what is far more startling is that this acquittal deprives the former picture of all its ethical value and meaning. It certainly was not so evident in the first work as it should have been that the verdict must inevitably be guilty; but it was only this assumption that reconciled us to what, if not being indicative of the consequences of crime, was otherwise a most gratuitous exhibition of the sufferings of a poor family. All our fancied insight into the artist's moral purpose is now, however, overturned, that we will not venture to elucidate the rapture of this same ‘Not Guilty’...

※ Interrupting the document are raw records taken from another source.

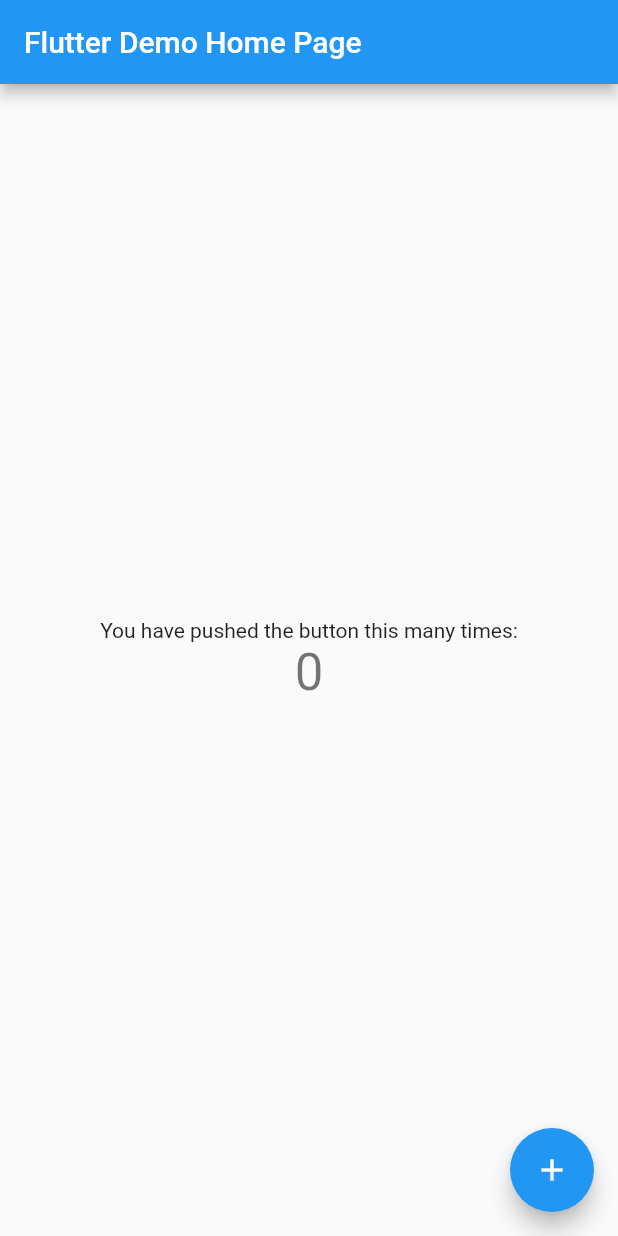
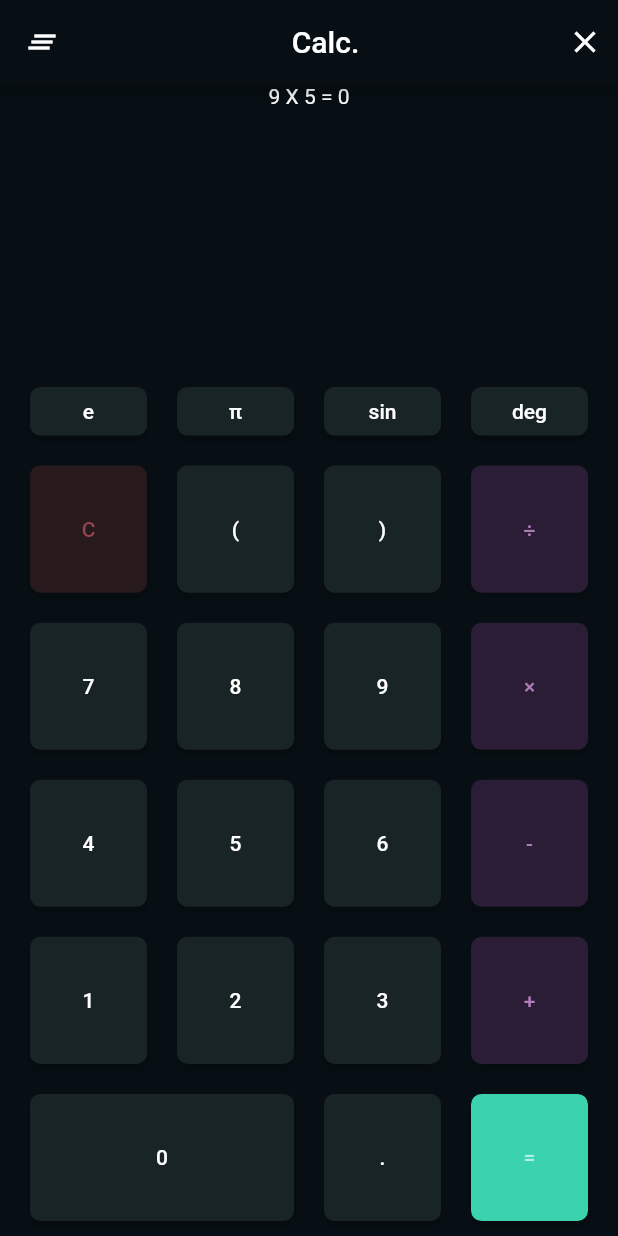
Before and after one commit to Poker-Face-Vii/Flutter_calculator, a Flutter app: the screen it shows after launch, on a phone screen of 412 x 824 dp. Run offline on Flutter 3.47's test engine with Material 2 defaults, Android fonts, the phone set to English and light mode, and no system bars.

Commit message:
numpad layout Complited

```diff
--- a/lib/main.dart
+++ b/lib/main.dart
@@ -1,117 +1,19 @@
 import 'package:flutter/material.dart';
+import 'package:pocket_calculator/screen/Normal_calculator_screen.dart';
 
 void main() {
   runApp(MyApp());
 }
 
 class MyApp extends StatelessWidget {
-  // This widget is the root of your application.
   @override
   Widget build(BuildContext context) {
     return MaterialApp(
       title: 'Flutter Demo',
-      theme: ThemeData(
-        // This is the theme of your application.
-        //
-        // Try running your application with "flutter run". You'll see the
-        // application has a blue toolbar. Then, without quitting the app, try
-        // changing the primarySwatch below to Colors.green and then invoke
-        // "hot reload" (press "r" in the console where you ran "flutter run",
-        // or simply save your changes to "hot reload" in a Flutter IDE).
-        // Notice that the counter didn't reset back to zero; the application
-        // is not restarted.
-        primarySwatch: Colors.blue,
-        // This makes the visual density adapt to the platform that you run
-        // the app on. For desktop platforms, the controls will be smaller and
-        // closer together (more dense) than on mobile platforms.
-        visualDensity: VisualDensity.adaptivePlatformDensity,
+      theme: ThemeData.dark(
+
       ),
-      home: MyHomePage(title: 'Flutter Demo Home Page'),
+      home: ScreenNormalCalculator(),
     );
   }
 }
-
-class MyHomePage extends StatefulWidget {
-  MyHomePage({Key key, this.title}) : super(key: key);
-
-  // This widget is the home page of your application. It is stateful, meaning
-  // that it has a State object (defined below) that contains fields that affect
-  // how it looks.
-
-  // This class is the configuration for the state. It holds the values (in this
-  // case the title) provided by the parent (in this case the App widget) and
-  // used by the build method of the State. Fields in a Widget subclass are
-  // always marked "final".
-
-  final String title;
-
-  @override
-  _MyHomePageState createState() => _MyHomePageState();
-}
-
-class _MyHomePageState extends State<MyHomePage> {
-  int _counter = 0;
-
-  void _incrementCounter() {
-    setState(() {
-      // This call to setState tells the Flutter framework that something has
-      // changed in this State, which causes it to rerun the build method below
-      // so that the display can reflect the updated values. If we changed
-      // _counter without calling setState(), then the build method would not be
-      // called again, and so nothing would appear to happen.
-      _counter++;
-    });
-  }
-
-  @override
-  Widget build(BuildContext context) {
-    // This method is rerun every time setState is called, for instance as done
-    // by the _incrementCounter method above.
-    //
-    // The Flutter framework has been optimized to make rerunning build methods
-    // fast, so that you can just rebuild anything that needs updating rather
-    // than having to individually change instances of widgets.
-    return Scaffold(
-      appBar: AppBar(
-        // Here we take the value from the MyHomePage object that was created by
-        // the App.build method, and use it to set our appbar title.
-        title: Text(widget.title),
-      ),
-      body: Center(
-        // Center is a layout widget. It takes a single child and positions it
-        // in the middle of the parent.
-        child: Column(
-          // Column is also a layout widget. It takes a list of children and
-          // arranges them vertically. By default, it sizes itself to fit its
-          // children horizontally, and tries to be as tall as its parent.
-          //
-          // Invoke "debug painting" (press "p" in the console, choose the
-          // "Toggle Debug Paint" action from the Flutter Inspector in Android
-          // Studio, or the "Toggle Debug Paint" command in Visual Studio Code)
-          // to see the wireframe for each widget.
-          //
-          // Column has various properties to control how it sizes itself and
-          // how it positions its children. Here we use mainAxisAlignment to
-          // center the children vertically; the main axis here is the vertical
-          // axis because Columns are vertical (the cross axis would be
-          // horizontal).
-          mainAxisAlignment: MainAxisAlignment.center,
-          children: <Widget>[
-            Text(
-              'You have pushed the button this many times:',
-            ),
-            Text(
-              '$_counter',
-              style: Theme.of(context).textTheme.headline4,
-            ),
-          ],
-        ),
-      ),
-      floatingActionButton: FloatingActionButton(
-        onPressed: _incrementCounter,
-        tooltip: 'Increment',
-        child: Icon(Icons.add),
-      ), // This trailing comma makes auto-formatting nicer for build methods.
-    );
-  }
-}
--- /dev/null
+++ b/lib/screen/Normal_calculator_screen.dart
@@ -0,0 +1,231 @@
+import 'package:flutter/material.dart';
+
+class ScreenNormalCalculator extends StatelessWidget {
+  @override
+  Widget build(BuildContext context) {
+    return Scaffold(
+      appBar: AppBar(
+        backgroundColor: Color(0xff070f14),
+        leading: Icon(Icons.clear_all),
+        title: Center(
+            child: Text(
+          'Calc.',
+          textAlign: TextAlign.center,
+        )),
+        actions: [
+          Padding(
+            padding: const EdgeInsets.only(right: 10),
+            child: Icon(Icons.close),
+          )
+        ],
+      ),
+      backgroundColor: Color(0xff070f14),
+      body: Column(
+        children: [
+          Expanded(flex: 1, child: _Display()),
+          Expanded(flex: 3, child: _Numpad())
+        ],
+      ),
+    );
+  }
+}
+
+class _Display extends StatelessWidget {
+  @override
+  Widget build(BuildContext context) {
+    return Container(
+      child: Column(
+        children: [
+          Text(
+            '9 X 5 = 0',
+            style: TextStyle(color: Colors.white),
+          )
+        ],
+      ),
+    );
+  }
+}
+
+class _Numpad extends StatelessWidget {
+  @override
+  Widget build(BuildContext context) {
+    return Container(
+      margin: EdgeInsets.symmetric(horizontal: 10),
+      child: Column(
+        children: [
+          Expanded(
+            flex: 1,
+            child: Container(
+              child: Row(
+                children: [
+                  CalculatorButton(
+                    value: 'e',
+                  ),
+                  CalculatorButton(
+                    value: 'π',
+                  ),
+                  CalculatorButton(
+                    value: 'sin',
+                  ),
+                  CalculatorButton(
+                    value: 'deg',
+                  ),
+                ],
+              ),
+            ),
+          ),
+          Expanded(
+            flex: 2,
+            child: Container(
+              child: Row(
+                children: [
+                  CalculatorButton(
+                    value: 'C',
+                    color: Color(0xff28191c),
+                    textColor: Color(0xff974450),
+                  ),
+                  CalculatorButton(
+                    value: '(',
+                  ),
+                  CalculatorButton(
+                    value: ')',
+                  ),
+                  CalculatorButton(
+                    value: '÷',
+                    color: Color(0xff2a1d35),
+                    textColor: Color(0xffb07cb9),
+                  ),
+                ],
+              ),
+            ),
+          ),
+          Expanded(
+            flex: 2,
+            child: Container(
+              child: Row(
+                children: [
+                  CalculatorButton(
+                    value: '7',
+                  ),
+                  CalculatorButton(
+                    value: '8',
+                  ),
+                  CalculatorButton(
+                    value: '9',
+                  ),
+                  CalculatorButton(
+                    value: '×',
+                    color: Color(0xff2a1d35),
+                    textColor: Color(0xffb07cb9),
+                  ),
+                ],
+              ),
+            ),
+          ),
+          Expanded(
+            flex: 2,
+            child: Container(
+              child: Row(
+                children: [
+                  CalculatorButton(
+                    value: '4',
+                  ),
+                  CalculatorButton(
+                    value: '5',
+                  ),
+                  CalculatorButton(
+                    value: '6',
+                  ),
+                  CalculatorButton(
+                    value: '-',
+                    color: Color(0xff2a1d35),
+                    textColor: Color(0xffb07cb9),
+                  ),
+                ],
+              ),
+            ),
+          ),
+          Expanded(
+            flex: 2,
+            child: Container(
+              child: Row(
+                children: [
+                  CalculatorButton(
+                    value: '1',
+                  ),
+                  CalculatorButton(
+                    value: '2',
+                  ),
+                  CalculatorButton(
+                    value: '3',
+                  ),
+                  CalculatorButton(
+                    value: '+',
+                    color: Color(0xff2a1d35),
+                    textColor: Color(0xffb07cb9),
+                  ),
+                ],
+              ),
+            ),
+          ),
+          Expanded(
+            flex: 2,
+            child: Container(
+              child: Row(
+                children: [
+                  CalculatorButton(
+                    value: '0',
+                    flex: 2,
+                  ),
+                  CalculatorButton(
+                    value: '.',
+                  ),
+
+                  CalculatorButton(
+                    value: '=',
+                    color: Color(0xff3bd3ae),
+                    textColor: Color(0xffb1efeb),
+                  ),
+                ],
+              ),
+            ),
+          ),
+        ],
+      ),
+    );
+  }
+}
+
+class CalculatorButton extends StatelessWidget {
+  final String value;
+  final int flex;
+  final Function onPressed;
+  final Color color;
+  final Color textColor;
+
+  const CalculatorButton(
+      {this.color, this.textColor, this.value, this.flex, this.onPressed});
+  @override
+  Widget build(BuildContext context) {
+    return Expanded(
+      flex: flex ?? 1,
+      child: Container(
+        margin: EdgeInsets.all(10),
+        child: RaisedButton(
+          onPressed: () => onPressed,
+          shape: RoundedRectangleBorder(
+            borderRadius: BorderRadius.circular(7.0),
+            // side: BorderSide(color: Colors.red),
+          ),
+          color: color ?? Color(0xff192427),
+          child: Center(
+            child: Text(
+              value,
+              style: TextStyle(color: textColor ?? Colors.white),
+            ),
+          ),
+        ),
+      ),
+    );
+  }
+}
```
Also changed, not shown: pubspec.lock.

A few years later, when the two pictures were exhibited at the International Exhibition, F.T. Palgrave described, more succinctly, the inherent weakness of Solomon's concept when he termed them ‘spirited melodrama’ (F.T. Palgrave, Descriptive Handbook to the Fine Art Collections in the International Exhibition, 2nd ed., 1862, p.61). The paintings later gained a much wider popularity through Simmons's engravings, for which see T 3616–17 above.
Other versions of T03614 and T03615 exist: (1) a pair of reduced replicas signed and dated 1859 (oil on canvas 24 × 29; 610 × 735) last on the London art market at Christie's, 30 November 1984 (31, repr.); (2) a pair of reduced replicas (oil on panel 14 × 16; 355 × 406), Tunbridge Wells Museum and Art Gallery; (3) a pair of reduced replicas lent by R.R. Hyatt to St Judes, Whitechapel in 1884 (98, 99) when they were referred to as ‘copies of larger pictures in the South Kensington Museum’. This might indicate that they were copies made by another artist at the time the originals were exhibited in the International Exhibition at South Kensington in 1862.
Various studies for T03614-T03615 were included in Solomon's studio sale held at Christie's, 14 March 1863: lot 1, described as ‘Waiting for the Verdict - 50in. by 40in.’ in chalk, bt £3.10.0 Gilbert; 2, ‘a study for “The Acquittal”’ in chalk, bt 16s. Noseda; 46, ‘“The Acquittal” - 40in. by 50in.’, described as a ‘Cartoon’, bt £4.5.0 Smart; and 66, ‘A first Study for “The Acquittal” - 18in. by 24in.’, probably painted in oil, bt 4 gns G. Earl.
The Tate Gallery 1982-84: Illustrated Catalogue of Acquisitions, London 1986
- emotions, concepts and ideas(15,767)
- work and occupations(14,301)